While many people associate fried chicken with the southern United States, it also occupies a place of great cultural significance in Japan, especially around the holidays. How did the fried chicken make its way from Sunday church gatherings to the Christmas table in Japan? It may surprise you to know that the history of fried chicken goes back hundreds of years and spans continents.
The first recorded recipe for fried chicken was in a 1747 Scottish cookbook titled, “The Art of Cookery Made Plain and Easy.” Considering Scotland is well known for their love of deep-frying various foods like Oreo cookies and Mars candy bars, frying up chicken seems a natural starting point. Scores of Scots migrated to the southern United States during the 18th and 19th centuries, bringing their love for fried chicken with them and, it is thought, eventually passing it on to West African slaves who would have cooked it for their slave owners.
Because it was so labor intensive, fried chicken was considered a special occasion food, a dish served at a celebration, or social gathering; it was a dish that brought people together. In the 1950’s, American restaurant chain, Kentucky Fried Chicken, revolutionized the Gospel Bird by taking it mainstream, making it available to anyone at any time. Borrowing heavily from African American recipes, KFC began serving up fried chicken all over the world. This was met with great enthusiasm, especially in Asia.
The first KFC opened in Japan in 1970 and quickly gained popularity, in part because of a fascination with American culture. Capitalizing on this, KFC began offering a Christmas family meal in 1974, modeling it after the traditional American Christmas dinner, sans turkey. Today, the BBC estimates that a whopping 3.6 million families will sit down this year to enjoy their Christmas fried chicken. It is so popular, that you could spend hours waiting in line if you don’t reserve your meal in advance.
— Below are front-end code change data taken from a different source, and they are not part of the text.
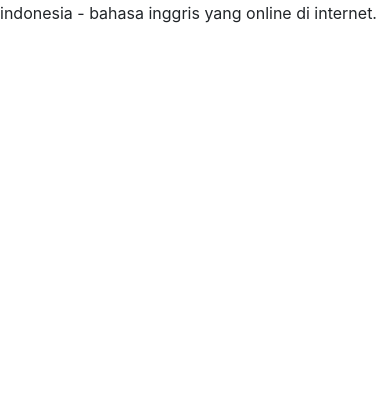
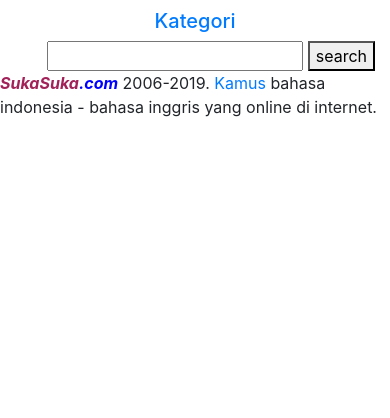
Before and after one commit to resita-alterra/projectplis, a Django app: template ATA/templates/base/base.html in a window 390 px wide. Shown: the part 217-635 px from the top of the page. Run offline with Django 3.2, Linux system fonts and the light colour scheme; the template is opened without the code that fills it, so the values that code supplies are empty; some libraries are stand-ins or nearby versions.

Commit message:
update base

```diff
--- a/ATA/templates/base/base.html
+++ b/ATA/templates/base/base.html
@@ -10,7 +10,7 @@
     {% block judul %}{% endblock %}
 </head>
 <body>
-    <div class="container-fluid">
+    <div class="container">
         <div class="header">
             <div class="row d-flex justify-content-center isi_header">
                 <div class="col-md-1" >
@@ -24,13 +24,26 @@
 
                 </div>
             </div>
+            <div class="row menus">
+                <div class="col-md-1 text-center">
+                    <a href="#"><h5>Home</h5></a>
+                </div>
+                <div class="col-md-1 text-center">
+                    <a href="#"><h5>Kategori</h5></a>
+                </div>
+                <div class="col-md-9 text-right">
+                    <form method="GET" action="{% url 'search' %}">
+                        <input type="text" name="cari">
+                        <button type="submit">search</button>
+                    </form>
+                </div>
+            </div>
         </div>
     </div>
-
     {% block content %}
     {% endblock %}
 
-    <div class="container-fluid">
+    <div class="container">
         <div class="footer">
             <div class="row d-flex justify-content-center isi_footer">
                     <p><span style="font-style: italic; font-weight: 700;color:#a12158; ">SukaSuka</span><span style="color: blue;font-style: italic; font-weight: 700;">.com</span> 2006-2019. <a href="#">Kamus</a> bahasa indonesia - bahasa inggris yang online di internet. </p>
--- a/ATA/urls.py
+++ b/ATA/urls.py
@@ -0,0 +1,7 @@
+from django.contrib import admin
+from django.urls import path
+from . import views
+urlpatterns = [
+    path('admin/', admin.site.urls),
+    path('',views.home)
+]
--- a/ATA/views.py
+++ b/ATA/views.py
@@ -1,3 +1,5 @@
 from django.shortcuts import render
 
 # Create your views here.
+def home(request):
+    return render(request,'base/base.html')
--- a/project2/urls.py
+++ b/project2/urls.py
@@ -1,21 +1,8 @@
-"""project2 URL Configuration
 
-The `urlpatterns` list routes URLs to views. For more information please see:
-    https://docs.djangoproject.com/en/2.2/topics/http/urls/
-Examples:
-Function views
-    1. Add an import:  from my_app import views
-    2. Add a URL to urlpatterns:  path('', views.home, name='home')
-Class-based views
-    1. Add an import:  from other_app.views import Home
-    2. Add a URL to urlpatterns:  path('', Home.as_view(), name='home')
-Including another URLconf
-    1. Import the include() function: from django.urls import include, path
-    2. Add a URL to urlpatterns:  path('blog/', include('blog.urls'))
-"""
 from django.contrib import admin
-from django.urls import path
+from django.urls import path, include
 
 urlpatterns = [
     path('admin/', admin.site.urls),
+    path('',include('ATA.urls'))
 ]
```
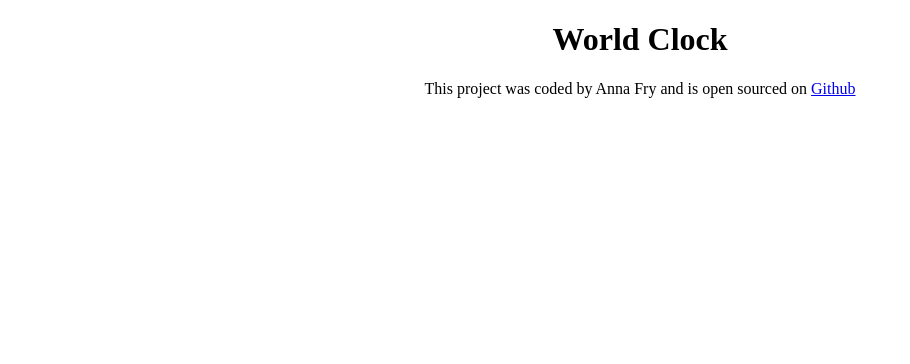
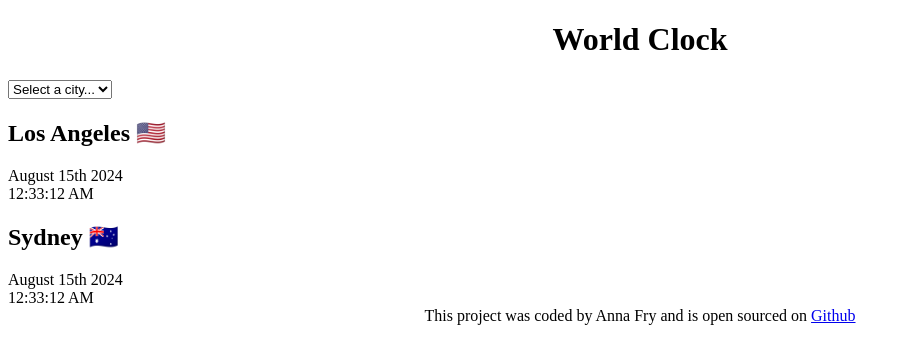
Before and after one commit to annafry95/world-clock, a plain HTML site: page index.html in a window 1280 px wide. Shown: the whole page, without its empty margins (0-910 px from the left). Drawn offline with Linux system fonts and the light colour scheme.

Commit message:
added the basic html

```diff
--- a/index.html
+++ b/index.html
@@ -7,7 +7,25 @@
     <title>World Clock 🌍</title>
   </head>
   <body>
-    <h1>World Clock</h1>
+    <div class="container">
+      <h1>World Clock</h1>
+      <select>
+        <option value="">Select a city...</option>
+        <option value="">London</option>
+        <option value="">New York</option>
+        <option value="">Auckland</option>
+      </select>
+      <div class="city">
+        <h2>Los Angeles 🇺🇲</h2>
+        <div class="date">August 15th 2024</div>
+        <div class="time">12:33:12 AM</div>
+      </div>
+      <div class="city">
+        <h2>Sydney 🇦🇺</h2>
+        <div class="date">August 15th 2024</div>
+        <div class="time">12:33:12 AM</div>
+      </div>
+    </div>
     <footer>
       This project was coded by Anna Fry and is open sourced on
       <a href="https://github.com/annafry95/world-clock" target="_blank"
```
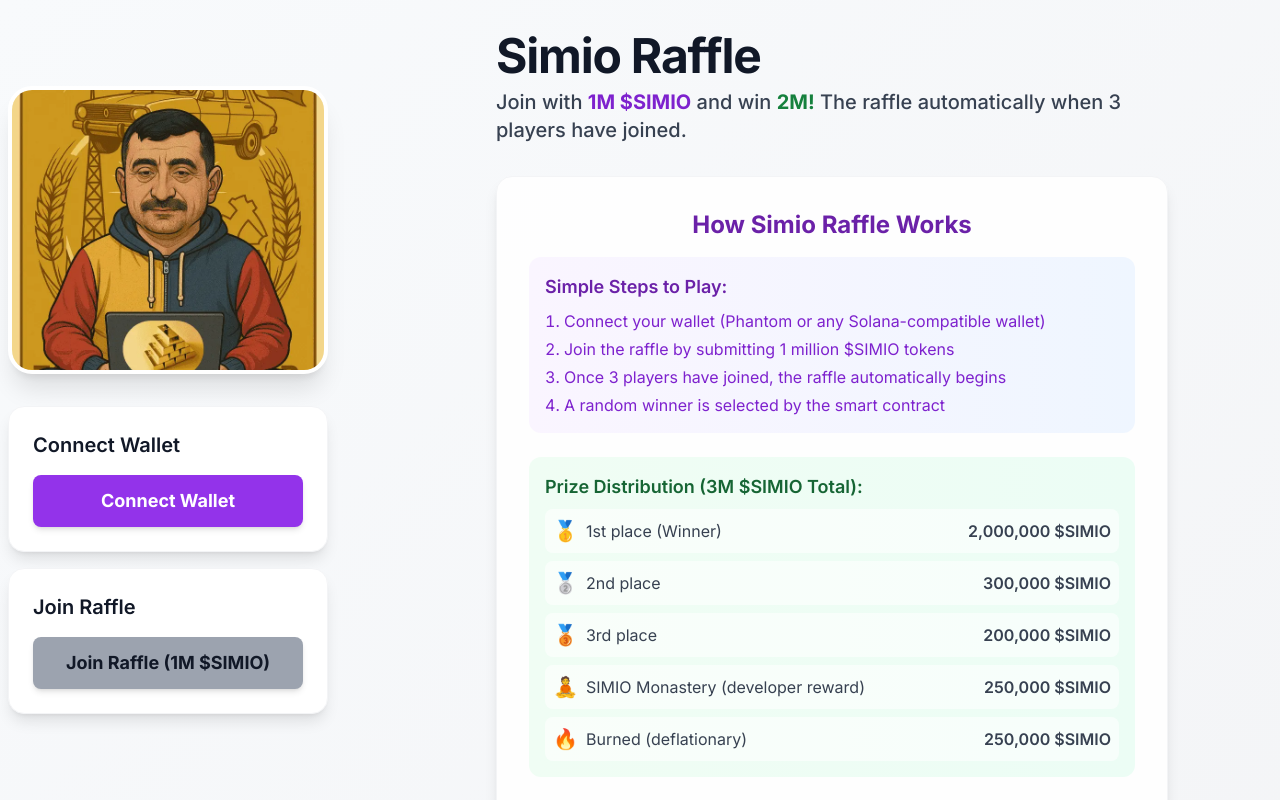
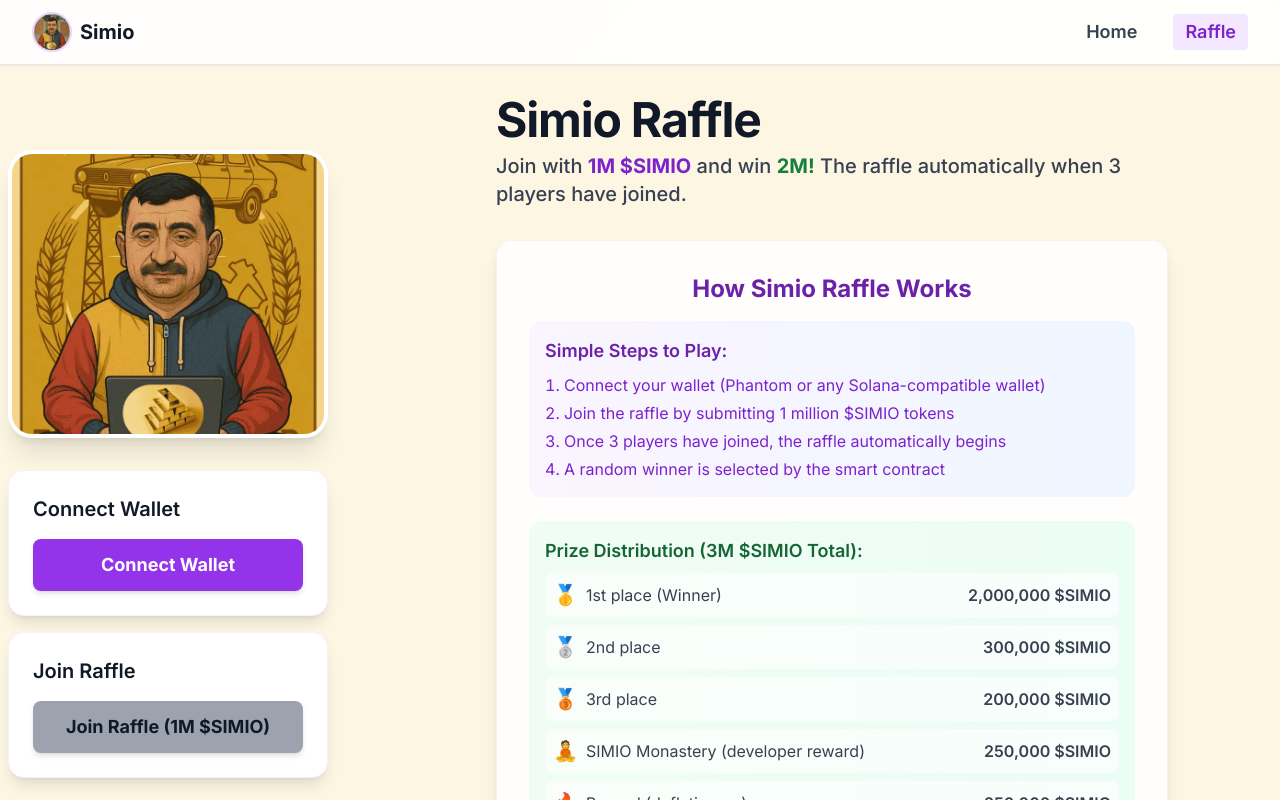
Before and after one commit to samimhm/simio.fun, a React (Vite) app: page /raffle in a window 1280 px wide. Shown: the top 800 px of the page. Built offline with nearby package versions, Linux system fonts and the light colour scheme.

Commit message:
adding nav bar

```diff
--- a/src/App.jsx
+++ b/src/App.jsx
@@ -8,10 +8,13 @@ import Dao from './components/Dao';
 import Footer from './components/Footer';
 import StickyBuyButton from './components/StickyBuyButton';
 import RafflePage from './pages/RafflePage';
+import Navbar from './components/Navbar';
 
 function App() {
   return (
     <Router>
+      <Navbar />
+      <div className="pt-16">
         <Routes>
           <Route path="/raffle" element={<RafflePage />} />
           <Route path="/" element={
@@ -27,6 +30,7 @@ function App() {
             </div>
           } />
         </Routes>
+      </div>
     </Router>
   );
 }
--- /dev/null
+++ b/src/components/Navbar.jsx
@@ -0,0 +1,78 @@
+import React, { useState } from 'react';
+import { Link, useLocation } from 'react-router-dom';
+import simionLogo from '../assets/simion-2.webp';
+
+const Navbar = () => {
+  const [menuOpen, setMenuOpen] = useState(false);
+  const location = useLocation();
+
+  const navLinks = [
+    { name: 'Home', to: '/' },
+    { name: 'Raffle', to: '/raffle' },
+  ];
+
+  return (
+    <nav className="fixed top-0 left-0 w-full z-50 bg-white/90 backdrop-blur border-b border-gray-200 shadow-sm">
+      <div className="max-w-7xl mx-auto px-4 sm:px-6 lg:px-8 flex items-center justify-between h-16">
+        {/* Logo */}
+        <Link to="/" className="flex items-center gap-2">
+          <img src={simionLogo} alt="Simio Logo" className="h-10 w-10 rounded-full border-2 border-purple-200 bg-white object-cover" />
+          <span className="font-extrabold text-xl text-gray-900 hidden sm:inline">Simio</span>
+        </Link>
+        {/* Desktop Links */}
+        <div className="hidden md:flex gap-6 items-center">
+          {navLinks.map(link => (
+            <Link
+              key={link.to}
+              to={link.to}
+              className={`text-lg font-semibold px-3 py-1 rounded transition-colors duration-200 ${
+                location.pathname === link.to
+                  ? 'text-purple-700 bg-purple-100'
+                  : 'text-gray-700 hover:text-purple-700 hover:bg-purple-50'
+              }`}
+            >
+              {link.name}
+            </Link>
+          ))}
+        </div>
+        {/* Mobile Hamburger */}
+        <button
+          className="md:hidden flex items-center p-2 rounded hover:bg-purple-50 focus:outline-none"
+          onClick={() => setMenuOpen(!menuOpen)}
+          aria-label="Toggle menu"
+        >
+          <svg className="h-7 w-7 text-purple-700" fill="none" viewBox="0 0 24 24" stroke="currentColor">
+            {menuOpen ? (
+              <path strokeLinecap="round" strokeLinejoin="round" strokeWidth={2} d="M6 18L18 6M6 6l12 12" />
+            ) : (
+              <path strokeLinecap="round" strokeLinejoin="round" strokeWidth={2} d="M4 8h16M4 16h16" />
+            )}
+          </svg>
+        </button>
+      </div>
+      {/* Mobile Menu */}
+      {menuOpen && (
+        <div className="md:hidden bg-white border-t border-gray-200 shadow-sm">
+          <div className="flex flex-col gap-2 px-4 py-3">
+            {navLinks.map(link => (
+              <Link
+                key={link.to}
+                to={link.to}
+                className={`text-lg font-semibold px-3 py-2 rounded transition-colors duration-200 ${
+                  location.pathname === link.to
+                    ? 'text-purple-700 bg-purple-100'
+                    : 'text-gray-700 hover:text-purple-700 hover:bg-purple-50'
+                }`}
+                onClick={() => setMenuOpen(false)}
+              >
+                {link.name}
+              </Link>
+            ))}
+          </div>
+        </div>
+      )}
+    </nav>
+  );
+};
+
+export default Navbar;
--- a/src/pages/RafflePage.jsx
+++ b/src/pages/RafflePage.jsx
@@ -80,7 +80,7 @@ const RafflePage = () => {
   };
 
   return (
-    <div className="min-h-screen bg-gradient-to-br from-[#f8fafc] to-[#f3f4f6] flex flex-col items-center py-8 px-2">
+    <div className="min-h-screen bg-[#fdf6e3] flex flex-col items-center py-8 px-2">
       <div className="w-full max-w-7xl flex flex-col lg:flex-row gap-16 items-start justify-center">
         {/* Left: Sticky Column on Desktop */}
         <div className="w-full lg:w-[320px] flex flex-col items-center lg:items-stretch mb-6 lg:mb-0 lg:sticky lg:top-8 lg:self-start z-10 lg:h-[calc(100vh-4rem)] lg:justify-center">
```
Lines whose indentation alone changed are shown as unchanged.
Fried chicken may be associated with the southern United States, but when it comes to Christmas dinner, it is a Japanese staple. Don’t forget to pick up your wine to go with your Kentucky Fried Chicken meal, while you’re at it.